__Records to process__:
========================================

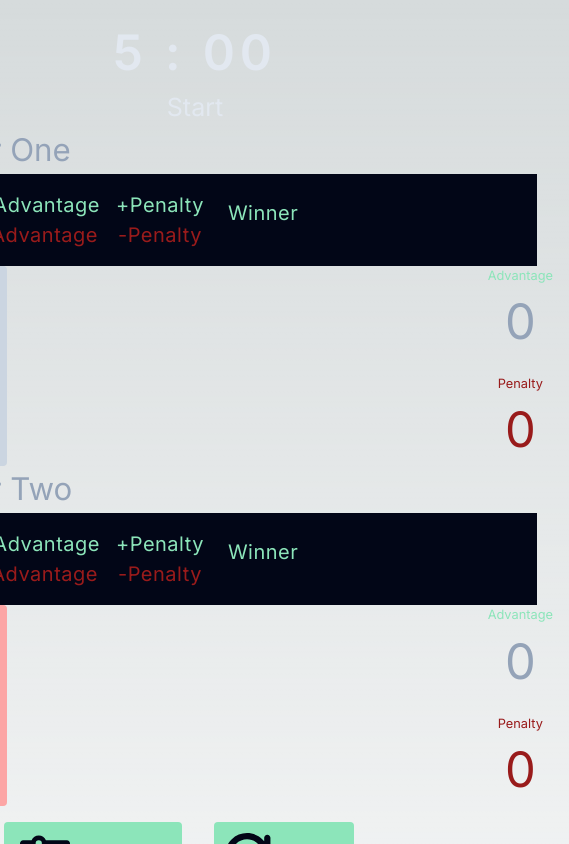
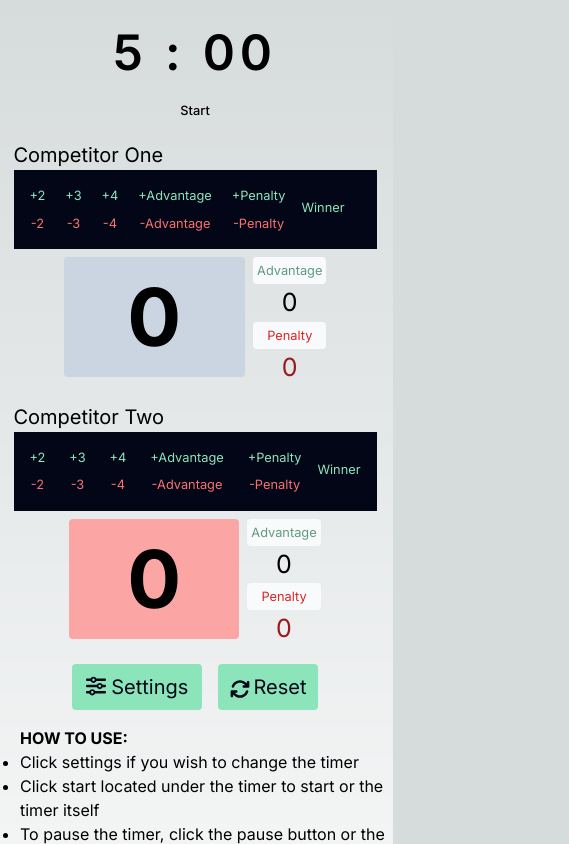
Before and after one commit to NZGuruDeveloper/bjj-scoreboard, a Next.js app: page / in a window 390 px wide. Shown: the top 844 px of the page, 569 px wide, since content can reach past the window. Built offline with nearby package versions, Linux system fonts and the light colour scheme.

Commit message:
Light and Dark modes automatically enabled. Responsive design to work on mobile devices. Scores are now clickable to add points too. Start button style changes for both modes.

```diff
--- a/src/app/page.js
+++ b/src/app/page.js
@@ -55,6 +55,11 @@ const CountdownContext = createContext(null);
 export const reducer = (state, action) => {
   switch (action.type) {
     // Player One Score Actions
+    case "PLAYER_ONE_ADD_SCORE_ONE":
+      return {
+        ...state,
+        playerOneScore: state.playerOneScore + 1,
+      };
     case "PLAYER_ONE_ADD_SCORE_TWO":
       return {
         ...state,
@@ -130,6 +135,11 @@ export const reducer = (state, action) => {
     // End of Player One Score Actions
 
     // Player Two Score Actions
+    case "PLAYER_TWO_ADD_SCORE_ONE":
+      return {
+        ...state,
+        playerTwoScore: state.playerTwoScore + 1,
+      };
     case "PLAYER_TWO_ADD_SCORE_TWO":
       return {
         ...state,
@@ -322,24 +332,23 @@ export default function Home() {
 
   return (
     <CountdownProvider>
-      <main className="min-h-screen flex flex-col items-center text-slate-200">
-        <div className="shrink bg-slate-9500 p-4 w-70 font-san font-normal text-5xl lg:text-15xl antialiased">
+      <main className="min-h-screen flex flex-col items-center dark:text-slate-200">
+        <div className=" dark:bg-slate-9500 p-4 lg:w-70 font-san font-normal text-5xl lg:text-15xl antialiased">
           <div>
             <Timer />
           </div>
           <DeclareWinner />
-          <div className="flex flex-col items-start justify-center text-3xl text-slate-400">
+          <div className="lg:flex lg:flex-col lg:items-start lg:justify-center text-xl lg:text-3xl dark:text-slate-400">
             <h3>Competitor One</h3>
             <PlayerOne />
             <h3>Competitor Two</h3>
             <PlayerTwo />
           </div>
-          <div className="grid items-center justify-center">
-            <div className="flex items-start justify-center w-full">
-              <div className="bg-[#8CE5BA] w-50 h-35 p-2 text-2xl flex rounded m-4 text-slate-950">
-                <button className="ml-2 mt-1" onClick={handleSettingsOpen}>
-                  <FontAwesomeIcon className="fa-2xl" icon={faSliders} />{" "}
-                  Settings
+          <div className="lg:grid lg:items-center lg:justify-center">
+            <div className="flex items-center justify-center gap-4 lg:gap-8 w-full">
+              <div className="bg-[#8CE5BA] w-[130px] lg:w-[150px] lg:h-[55px] p-2 text-xl lg:text-2xl flex items-center justify-center rounded text-slate-950">
+                <button className="" onClick={handleSettingsOpen}>
+                  <FontAwesomeIcon className="" icon={faSliders} /> Settings
                 </button>
                 <SettingsDialog
                   isSettingDilagogOpen={isSettingDilagogOpen}
@@ -349,13 +358,10 @@ export default function Home() {
       color future: add upload logo and display logo */}
               </div>
               <Reset />
-              <p className="text-5xl p-4 text-slate-400">
-                {/* <Clock format={"h:mm A"} ticking={true} /> */}
-              </p>
             </div>
           </div>
         </div>
-        <div>
+        <div className="ml-5 antialiased">
           <ul className="list-disc whitespace-pre-wrap">
             <p className="font-bold">HOW TO USE:</p>
             <li>Click settings if you wish to change the timer</li>
@@ -599,20 +605,23 @@ export function Timer(props) {
   return (
     <div>
       <div
-        className="flex items-center justify-center antialiased pl-60 pr-60 rounded font-semibold tracking-widest"
+        className="lg:flex lg:items-center lg:justify-center text-center text-5xl lg:text-15xl antialiased lg:pl-60 lg:pr-60 rounded font-semibold tracking-widest "
         onClick={handleStartPause}
       >
         {minutes} : {seconds}
         <div className="flex items-center justify-center">
           {state.isPaused && (
-            <p className="text-10xl">
-              <FontAwesomeIcon className="fa-2xl" icon={faPause} />
+            <p className="">
+              <FontAwesomeIcon className="" icon={faPause} />
             </p>
           )}
         </div>
       </div>
       <div className="flex items-center justify-center antialiased">
-        <button onClick={handleStartPause} className="text-2xl">
+        <button
+          onClick={handleStartPause}
+          className="p-2 mb-2 rounded-3xl text-sm lg:text-2xl bg-gradient-to-r from-indigo-700[0.9] to-purple-600[0.3] dark:text-white shadow-none focus:ring-4  focus:ring-blue-300 font-medium  px-7 py-3 focus:outline-none dark:focus:ring-blue-800 bg-transparent"
+        >
           {!state.isRunning && !state.isPaused
             ? "Start"
             : state.isPaused
@@ -667,21 +676,31 @@ export function PlayerOneScore() {
   const winner = "competitor1"; */
   const { state, dispatch } = useContext(CountdownContext);
 
-  const [playerOneScore, setPlayerOneScore] = useState(0);
-  const [playerOneAdvantageScore, setPlayerOneAdvantageScore] = useState(0);
-  const [playerOnePenaltyScore, setPlayerOnePenaltyScore] = useState(0);
   return (
-    <div className="flex flex-col-2 items-between justify-between ">
-      <div className="z-10 bg-slate-300 text-center w-[170px] rounded font-bold text-15xl text-black">
-        <p className="">{state.playerOneScore}</p>
+    <div className="flex flex-col-2 justify-center mt-2 lg:m-0 lg:items-between lg:justify-between  ">
+      <div
+        className="h-1/2 lg:h-full bg-slate-300 text-center w-1/2 lg:w-[170px] rounded font-bold text-10xl lg:text-15xl text-black"
+        onClick={() => dispatch({ type: "PLAYER_ONE_ADD_SCORE_ONE" })}
+      >
+        {state.playerOneScore}
       </div>
       <div className="text-sm ml-2 text-center">
-        <div className="text-[#8CE5BA]">Advantage</div>
-        <div className="-[#8CE5BA] text-5xl mb-4">
+        <div className="text-[#619b7f] dark:text-[#8CE5BA] bg-slate-50 rounded p-1 dark:bg-inherit">
+          Advantage
+        </div>
+        <div
+          className="text-2xl lg:text-5xl"
+          onClick={() => dispatch({ type: "PLAYER_ONE_ADD_ADVANTAGE" })}
+        >
           {state.playerOneAdvantageScore}
         </div>
-        <div className="text-red-800">Penalty</div>
-        <div className="text-5xl text-red-800">
+        <div className="text-red-600 bg-slate-50 rounded p-1 dark:bg-inherit">
+          Penalty
+        </div>
+        <div
+          className="text-2xl lg:text-5xl mb-4 text-red-800"
+          onClick={() => dispatch({ type: "PLAYER_ONE_ADD_PENALTY" })}
+        >
           {state.playerOnePenaltyScore}
         </div>
       </div>
@@ -701,17 +720,24 @@ export function PlayerTwoScore() {
   const [playerTwoPenaltyScore, setPlayerTwoPenaltyScore] = useState(0); */
 
   return (
-    <div className="flex flex-col-2 items-between justify-between ">
-      <div className="z-10 bg-red-300 text-center w-[170px] rounded font-bold text-15xl text-black">
+    <div className="flex flex-col-2 justify-center mt-2 lg:m-0 lg:items-between lg:justify-between ">
+      <div className="h-1/2 lg:h-full bg-red-300 text-center w-[170px] rounded font-bold text-10xl lg:text-15xl text-black"
+        onClick={() => dispatch({ type: "PLAYER_TWO_ADD_SCORE_ONE" })}>
         <p className="">{state.playerTwoScore}</p>
       </div>
       <div className="text-sm ml-2 text-center">
-        <div className="text-[#8CE5BA]">Advantage</div>
-        <div className="-[#8CE5BA] text-5xl mb-4">
+        <div className="text-[#619b7f] dark:text-[#8CE5BA] bg-slate-50 rounded p-1 dark:bg-inherit">
+          Advantage
+        </div>
+        <div className="text-2xl lg:text-5xl"
+          onClick={() => dispatch({ type: "PLAYER_TWO_ADD_ADVANTAGE" })}>
           {state.playerTwoAdvantageScore}
         </div>
-        <div className="text-red-800">Penalty</div>
-        <div className="text-5xl text-red-800">
+        <div className="text-red-600 bg-slate-50 rounded p-1 dark:bg-inherit">
+          Penalty
+        </div>
+        <div className="text-2xl lg:text-5xl mb-4 text-red-800"
+          onClick={() => dispatch({ type: "PLAYER_TWO_ADD_PENALTY" })}>
           {state.playerTwoPenaltyScore}
         </div>
       </div>
@@ -744,7 +770,7 @@ export function PlayerOneEndMatch() {
   };
   return (
     <div className="flex items-center justify-center text-[#8CE5BA]">
-      <button onClick={handlPlayerOneWinning} className="ml-2 ">
+      <button onClick={handlPlayerOneWinning} className="ml-4 mt-1">
         Winner
       </button>
     </div>
@@ -758,7 +784,7 @@ export function PlayerTwoEndMatch() {
   };
   return (
     <div className="flex items-center justify-center text-[#8CE5BA]">
-      <button onClick={handlPlayerTwoWinning} className="ml-2 ">
+      <button onClick={handlPlayerTwoWinning} className="ml-4 mt-1">
         Winner
       </button>
     </div>
@@ -802,16 +828,16 @@ export function PlayerOneControls() {
   };
 
   return (
-    <div className="text-xl tracking-wide w-[700px] flex flex-col-2 gap-4 bg-slate-950 p-4 mr-4">
+    <div className="text-sm size-max lg:text-xl lg:tracking-wide w-full lg:w-[700px] flex lg:flex-col-2  lg:gap-4 bg-slate-950 p-4 lg:mr-4 ">
       <div className="">
-        <div className="text-[#8CE5BA] grid grid-rows-1 grid-flow-col gap-4">
+        <div className="text-[#8CE5BA] grid grid-rows-1 grid-flow-col gap-5">
           <button onClick={handlPlayerOneAddScoreTwo}>+2</button>
           <button onClick={handlPlayerOneAddScoreThree}>+3</button>
           <button onClick={handlPlayerOneAddScoreFoure}>+4</button>
           <button onClick={handlPlayerOneAddAdvantage}>+Advantage</button>
           <button onClick={handlPlayerOneAddPenalty}>+Penalty</button>
         </div>
-        <div className="text-red-800 grid grid-rows-1 grid-flow-col gap-4">
+        <div className="text-red-400 grid grid-rows-1 grid-flow-col gap-5 mt-2">
           <button onClick={handlPlayerOneSubtractScoreTwo}>-2</button>
           <button onClick={handlPlayerOneSubtractScoreThree}>-3</button>
           <button onClick={handlPlayerOneSubtractScoreFoure}>-4</button>
@@ -863,16 +889,16 @@ export function PlayerTwoControls() {
   };
 
   return (
-    <div className="text-xl tracking-wide w-[700px] flex flex-col-2 gap-4 bg-slate-950 p-4 mr-4">
+    <div className="text-sm size-max lg:text-xl lg:tracking-wide w-full lg:w-[700px] flex lg:flex-col-2  lg:gap-4 bg-slate-950 p-4 lg:mr-4 ">
       <div className="">
-        <div className="text-[#8CE5BA] grid grid-rows-1 grid-flow-col gap-4">
+        <div className="text-[#8CE5BA] grid grid-rows-1 grid-flow-col gap-6">
           <button onClick={handlPlayerTwoAddScoreTwo}>+2</button>
           <button onClick={handlPlayerTwoAddScoreThree}>+3</button>
           <button onClick={handlPlayerTwoAddScoreFoure}>+4</button>
           <button onClick={handlPlayerTwoAddAdvantage}>+Advantage</button>
           <button onClick={handlPlayerTwoAddPenalty}>+Penalty</button>
         </div>
-        <div className="text-red-800 grid grid-rows-1 grid-flow-col gap-4">
+        <div className="text-red-400 grid grid-rows-1 grid-flow-col gap-6 mt-2">
           <button onClick={handlPlayerTwoSubtractScoreTwo}>-2</button>
           <button onClick={handlPlayerTwoSubtractScoreThree}>-3</button>
           <button onClick={handlPlayerTwoSubtractScoreFoure}>-4</button>
@@ -940,11 +966,11 @@ export const SettingsDialog = ({
       {isOpen && (
         <div
           aria-hidden="true"
-          className="{{isOpen ? 'visible' : 'hidden'}} overflow-y-auto overflow-x-auto fixed justify-center items-center flex inset-0 z-50 outline-none focus:outline"
+          className="ml-[-12px] lg:ml-0 overflow-y-auto overflow-x-auto fixed flex justify-center items-center inset-0 z-50 outline-none focus:outline"
         >
-          <div className=" p-4 w-full max-w-md max-h-full font-semibold text-gray-900 dark:text-white">
-            <div className="bg-white rounded-lg shadow dark:bg-gray-700">
-              <div className="flex items-center justify-between p-4 md:p-5 border-b rounded-t dark:border-gray-600">
+          <div className="p-4 w-full max-w-md max-h-full font-semibold text-gray-900 dark:text-white">
+            <div className="bg-slate-200 rounded-lg shadow dark:bg-gray-700">
+              <div className="flex justify-between p-4 md:p-5 border-b rounded-t dark:border-gray-600">
                 <h3 className="text-xl font-semibold text-gray-900 dark:text-white">
                   Set match time
                 </h3>
@@ -952,7 +978,10 @@ export const SettingsDialog = ({
               </div>
 
               <div className="p-4 md:p-5">
-                <form onSubmit={handleSubmit} className="flex flex-col-2 justify-between gap-6">
+                <form
+                  onSubmit={handleSubmit}
+                  className="flex flex-col justify-between gap-6"
+                >
                   <div>
                     <label htmlFor="minutes">Minutes:</label>
                     <input
@@ -999,11 +1028,11 @@ export function Reset() {
 
   return (
     <div
-      className="bg-[#8CE5BA] w-50 h-35 p-2 text-2xl flex rounded m-4 text-slate-950"
+      className="bg-[#8CE5BA] w-[100px] lg:w-[150px] lg:h-[55px] p-2 text-xl lg:text-2xl flex items-center justify-center rounded text-slate-950"
       onClick={() => dispatch({ type: "RESET_STATE" })}
     >
-      <FontAwesomeIcon className="fa-2xl" icon={faArrowsRotate} />{" "}
-      <button className="ml-2 mt-1" onClick={() => handlReset()}>
+      <FontAwesomeIcon className="mt-1 mr-1" icon={faArrowsRotate} />{" "}
+      <button className="" onClick={() => handlReset()}>
         Reset
       </button>
       {/* Settings TODO: control timer, with default 5min control players background
```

========================================

__What the task requires__: Looking at the material above, state the number of lines holding the word "semibold", and only that number.

__Expected output__: 5